■ Extracted records
● ● ● ● ●
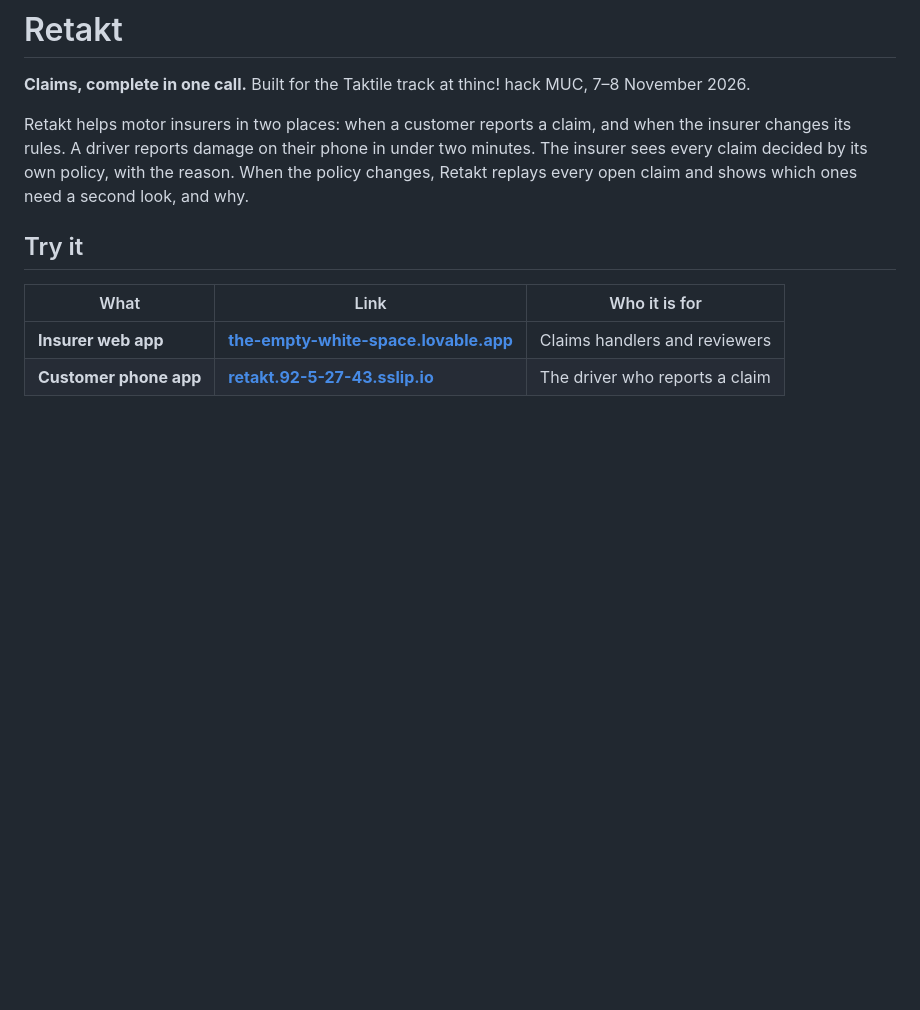
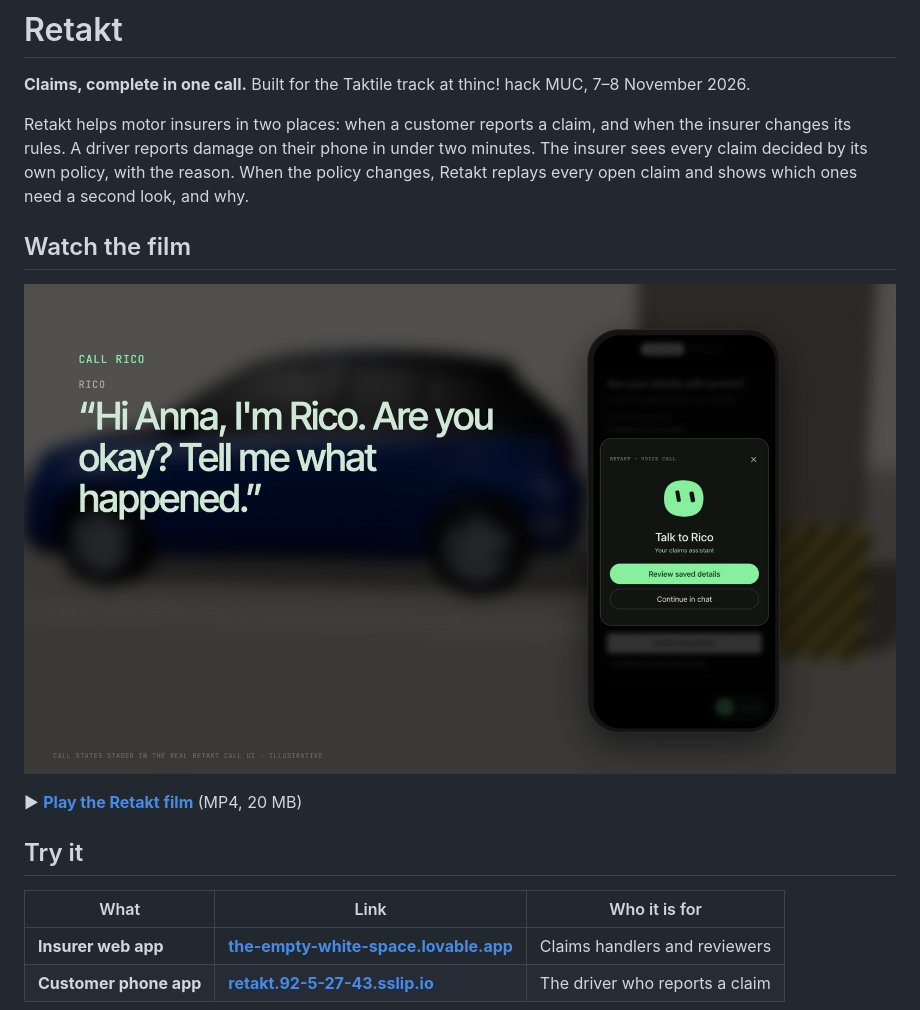
Before and after one commit to sayed200350/thinchackathon, a Markdown page: README.md, the part around the change. Rendered like a GitHub page; pictures changed too: demo/video/retakt-film-poster.jpg (added); blank space fills up the shorter version.

Commit message:
[B/B-lead] README: Retakt film above the live links
Co-Authored-By: Claude Opus 5.5 <noreply@anthropic.com>
Claude-Session: https://claude.ai/code/session_01EyoFFJJvmTSsoNBzcut8tc

```diff
--- a/README.md
+++ b/README.md
@@ -3,6 +3,12 @@
 **Claims, complete in one call.** Built for the Taktile track at thinc! hack MUC, 7–8 November 2026.
 
 Retakt helps motor insurers in two places: when a customer reports a claim, and when the insurer changes its rules. A driver reports damage on their phone in under two minutes. The insurer sees every claim decided by its own policy, with the reason. When the policy changes, Retakt replays every open claim and shows which ones need a second look, and why.
+
+## Watch the film
+
+[![Retakt film: Anna reports a claim by calling Rico](demo/video/retakt-film-poster.jpg)](demo/video/retakt-film.mp4)
+
+▶ **[Play the Retakt film](demo/video/retakt-film.mp4)** (MP4, 20 MB)
 
 ## Try it
 
```
Also changed, not shown: 1 other file.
● ● ● ● ●
■ THE TASK
Quote each record exactly as it stands, minus the pictures.

■ TASK ANSWER
Before and after one commit to sayed200350/thinchackathon, a Markdown page: README.md, the part around the change. Rendered like a GitHub page; pictures changed too: demo/video/retakt-film-poster.jpg (added); blank space fills up the shorter version.

Commit message:
[B/B-lead] README: Retakt film above the live links
Co-Authored-By: Claude Opus 5.5 <noreply@anthropic.com>
Claude-Session: https://claude.ai/code/session_01EyoFFJJvmTSsoNBzcut8tc

```diff
--- a/README.md
+++ b/README.md
@@ -3,6 +3,12 @@
 **Claims, complete in one call.** Built for the Taktile track at thinc! hack MUC, 7–8 November 2026.
 
 Retakt helps motor insurers in two places: when a customer reports a claim, and when the insurer changes its rules. A driver reports damage on their phone in under two minutes. The insurer sees every claim decided by its own policy, with the reason. When the policy changes, Retakt replays every open claim and shows which ones need a second look, and why.
+
+## Watch the film
+
+[![Retakt film: Anna reports a claim by calling Rico](demo/video/retakt-film-poster.jpg)](demo/video/retakt-film.mp4)
+
+▶ **[Play the Retakt film](demo/video/retakt-film.mp4)** (MP4, 20 MB)
 
 ## Try it
 
```
Also changed, not shown: 1 other file.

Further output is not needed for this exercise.